With Trump's decision to "reprioritize" spending, though, are substantial cuts to non-defense spending, including so-called "entitlement programs" that low-income families rely on to pay for food, housing, and healthcare. Trump wrote in the budget, "We must reform our welfare system so that it does not discourage able-bodied adults from working, which takes away scarce resources from those in real need. Work must be the center of our social policy."

Millions of Americans are enrolled in these government-funded safety net programs. Moreover, a large percentage of the recipients of these programs are not able-bodied adults, but children. In 2016, 44 percent of people who received food stamps, or the Supplemental Nutrition Assistance Program (SNAP) were children, according to its website. And one in four children in the United States participates in SNAP. The president's budget would cut $200 billion from the program over the next 10 years, starting with a decrease of $4.6 billion in the coming year. Even though, to Trump's point, SNAP does attach work requirements to program eligibility.

WIC, or the Special Supplemental Nutrition Program for Women, Infants, and Children, is also on the chopping block. Trump's budget would cut $200 million from the program, which provides food for pregnant women, new mothers, infants and children up to age five. In 2016, about 7.7 million people received WIC benefits each month, with children and infants accounting for nearly six million in the program.

Without programs like WIC and SNAP, families who rely on this assistance to feed their children may no longer be able to provide them food on a regular basis. According to the Center on Budget and Policy Priorities, SNAP has been found to lift families out of poverty, reduce food insecurity, improve performance in school and, of course, improve's children's health and nutrition.

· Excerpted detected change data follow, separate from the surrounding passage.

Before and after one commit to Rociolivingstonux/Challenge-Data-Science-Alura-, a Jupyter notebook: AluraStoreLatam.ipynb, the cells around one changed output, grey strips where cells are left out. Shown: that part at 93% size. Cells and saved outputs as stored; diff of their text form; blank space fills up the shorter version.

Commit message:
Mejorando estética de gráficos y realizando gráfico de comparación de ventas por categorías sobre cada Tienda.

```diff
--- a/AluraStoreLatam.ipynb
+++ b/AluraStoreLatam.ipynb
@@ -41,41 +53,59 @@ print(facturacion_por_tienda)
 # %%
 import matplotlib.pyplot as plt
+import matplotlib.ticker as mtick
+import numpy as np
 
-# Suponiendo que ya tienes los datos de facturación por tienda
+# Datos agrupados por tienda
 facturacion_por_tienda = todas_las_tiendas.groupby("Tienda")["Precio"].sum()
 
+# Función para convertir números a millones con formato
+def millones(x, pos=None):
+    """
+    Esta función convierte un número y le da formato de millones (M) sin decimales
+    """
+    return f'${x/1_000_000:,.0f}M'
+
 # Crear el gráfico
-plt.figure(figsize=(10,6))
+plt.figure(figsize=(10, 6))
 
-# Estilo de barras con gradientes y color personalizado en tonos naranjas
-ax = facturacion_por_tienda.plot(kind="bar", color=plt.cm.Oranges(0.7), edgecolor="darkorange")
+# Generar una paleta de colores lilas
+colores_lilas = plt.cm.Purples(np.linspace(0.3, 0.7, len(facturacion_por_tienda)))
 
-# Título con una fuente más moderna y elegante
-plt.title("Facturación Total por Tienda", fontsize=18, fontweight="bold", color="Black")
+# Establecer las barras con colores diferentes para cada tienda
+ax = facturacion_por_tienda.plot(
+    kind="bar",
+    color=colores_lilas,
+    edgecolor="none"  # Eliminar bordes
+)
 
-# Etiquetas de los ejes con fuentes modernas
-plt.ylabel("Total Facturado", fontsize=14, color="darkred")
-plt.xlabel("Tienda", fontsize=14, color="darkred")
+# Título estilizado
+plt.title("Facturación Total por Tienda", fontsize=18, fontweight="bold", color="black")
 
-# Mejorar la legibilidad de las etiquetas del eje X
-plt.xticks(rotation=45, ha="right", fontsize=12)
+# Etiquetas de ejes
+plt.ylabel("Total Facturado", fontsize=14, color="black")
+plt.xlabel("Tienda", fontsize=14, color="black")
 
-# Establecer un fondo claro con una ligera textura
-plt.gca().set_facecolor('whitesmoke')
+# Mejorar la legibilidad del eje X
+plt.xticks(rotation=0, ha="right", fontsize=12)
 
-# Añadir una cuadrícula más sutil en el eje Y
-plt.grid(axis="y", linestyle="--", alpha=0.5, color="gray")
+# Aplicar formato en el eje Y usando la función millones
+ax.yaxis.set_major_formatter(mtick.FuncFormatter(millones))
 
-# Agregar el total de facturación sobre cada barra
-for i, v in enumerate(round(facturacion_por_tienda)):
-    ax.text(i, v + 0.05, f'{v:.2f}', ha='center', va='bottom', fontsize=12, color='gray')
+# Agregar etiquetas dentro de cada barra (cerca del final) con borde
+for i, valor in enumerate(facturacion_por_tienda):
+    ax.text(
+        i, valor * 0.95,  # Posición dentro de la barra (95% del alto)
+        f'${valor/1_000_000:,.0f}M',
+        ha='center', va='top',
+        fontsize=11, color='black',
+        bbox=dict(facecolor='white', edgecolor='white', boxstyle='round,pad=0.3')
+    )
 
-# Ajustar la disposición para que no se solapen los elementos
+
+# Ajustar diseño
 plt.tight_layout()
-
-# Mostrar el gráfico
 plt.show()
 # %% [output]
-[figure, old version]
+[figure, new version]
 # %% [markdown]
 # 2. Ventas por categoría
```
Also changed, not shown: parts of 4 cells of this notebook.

But Trump's budget doesn't stop at cutting families' grocery budgets. According to the Kaiser Family Foundation, there were 74.6 million Americans enrolled in Medicaid or the Children's Health Insurance Program in March of this year. Both programs provide low-income families with access to affordable healthcare. Trump's budget would slash spending on these programs by $616 billion over the next 10 years. Though spending on CHIP would remain stable over the next two years, an additional $800 billion in cuts to Medicaid, could be triggered by the passage of the American Health Care Act.

Thus, of all the groups that would bear the burden of Trump's proposed budget, it seems children from low-income families will carry the greatest weight of all.